How to promote the sustainability of care for non-self-sufficient elderly people

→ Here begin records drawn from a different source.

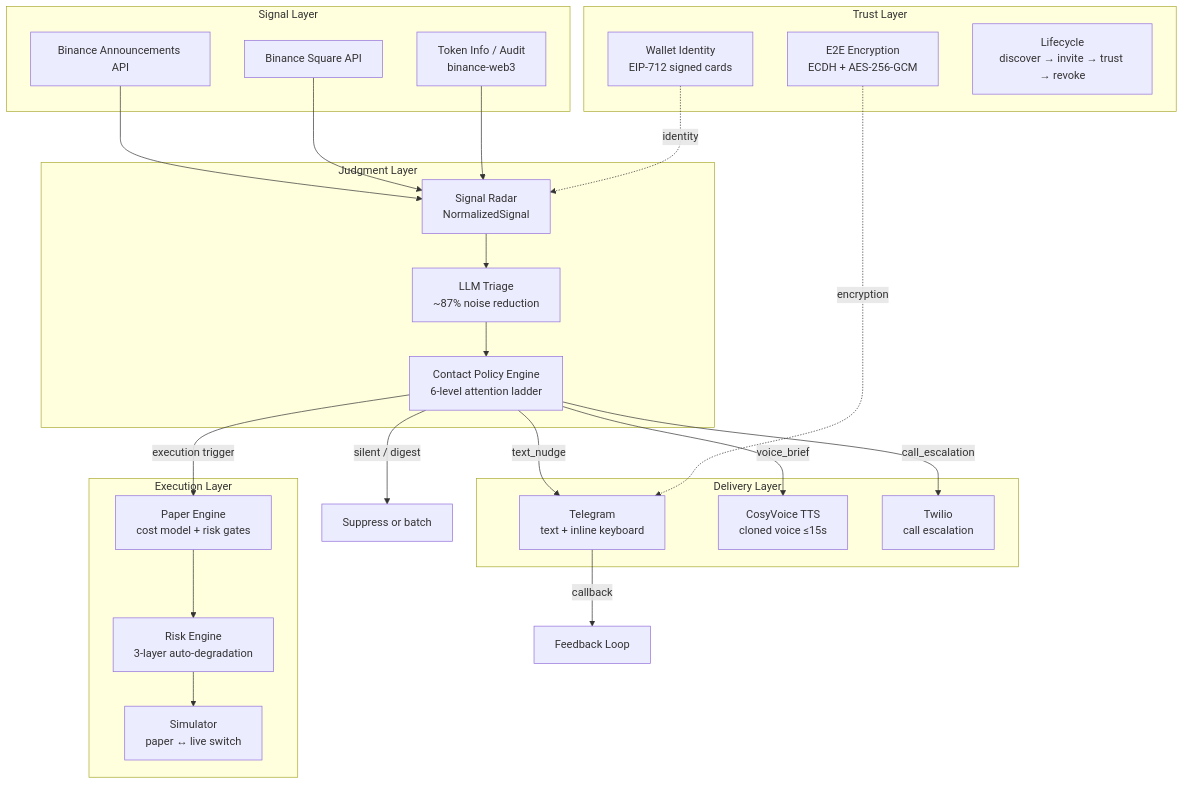
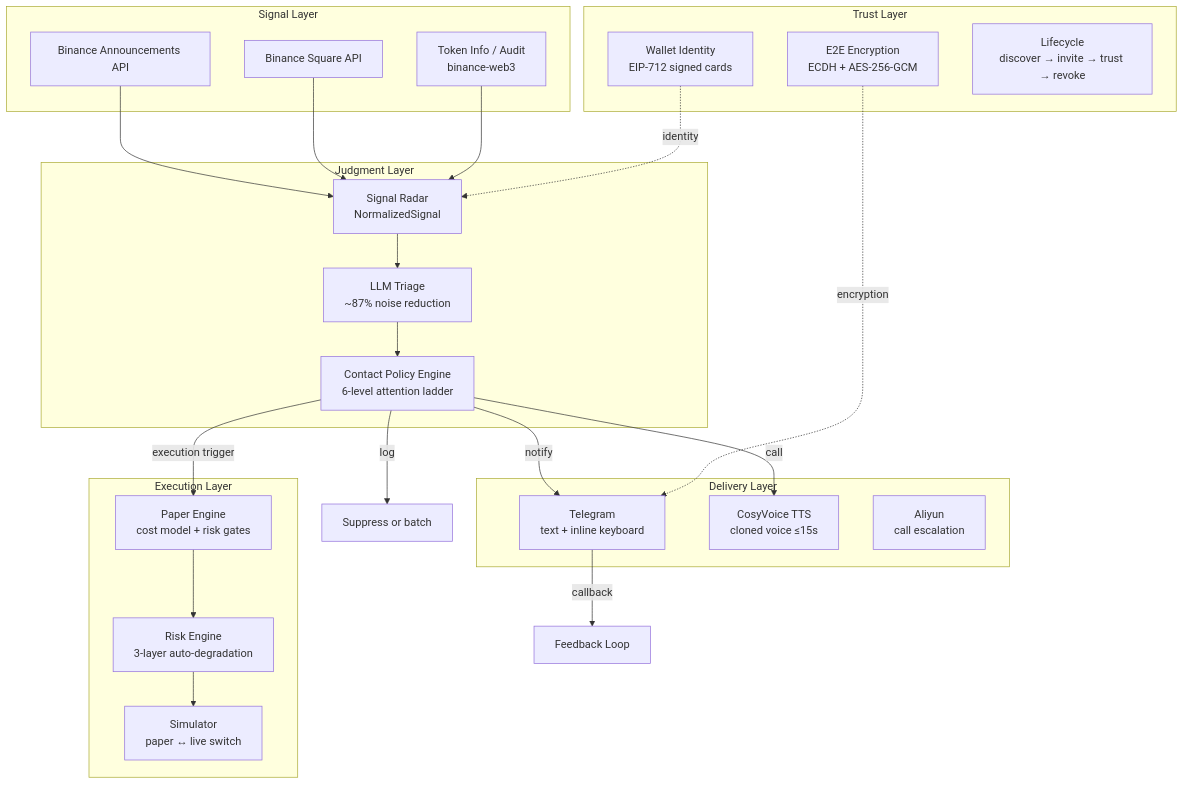
The diagram in docs/JUDGE_GUIDE.md (wilsen0/Vigil), drawn with Mermaid before and after one commit. The commit also changed other lines of this file and 13 other files, not shown here.

````diff
--- a/docs/JUDGE_GUIDE.md
+++ b/docs/JUDGE_GUIDE.md
@@ -48,48 +48,47 @@
 ```mermaid
 graph TB
     subgraph Signal Layer
         BA[Binance Announcements API]
         BS[Binance Square API]
         TI[Token Info / Audit<br/>binance-web3]
     end
 
     subgraph Judgment Layer
         SR[Signal Radar<br/>NormalizedSignal]
         LLM[LLM Triage<br/>~87% noise reduction]
         CP[Contact Policy Engine<br/>6-level attention ladder]
     end
 
     subgraph Execution Layer
         PE[Paper Engine<br/>cost model + risk gates]
         RE[Risk Engine<br/>3-layer auto-degradation]
         SIM[Simulator<br/>paper ↔ live switch]
     end
 
     subgraph Delivery Layer
         TG[Telegram<br/>text + inline keyboard]
         VC[CosyVoice TTS<br/>cloned voice ≤15s]
-        TW[Twilio<br/>call escalation]
+        TW[Aliyun<br/>call escalation]
     end
 
     subgraph Trust Layer
         WI[Wallet Identity<br/>EIP-712 signed cards]
         E2E[E2E Encryption<br/>ECDH + AES-256-GCM]
         LC[Lifecycle<br/>discover → invite → trust → revoke]
     end
 
     BA --> SR
     BS --> SR
     TI --> SR
     SR --> LLM
     LLM --> CP
-    CP -->|silent / digest| DROP[Suppress or batch]
-    CP -->|text_nudge| TG
-    CP -->|voice_brief| VC
-    CP -->|call_escalation| TW
+    CP -->|log| DROP[Suppress or batch]
+    CP -->|notify| TG
+    CP -->|call| VC
     CP -->|execution trigger| PE
     PE --> RE
     RE --> SIM
     TG -->|callback| LOOP[Feedback Loop]
     WI -.->|identity| SR
     E2E -.->|encryption| TG
 ```
````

The results of the 6th Long-Term Care Monitor Report by CERGAS SDA Bocconi - Essity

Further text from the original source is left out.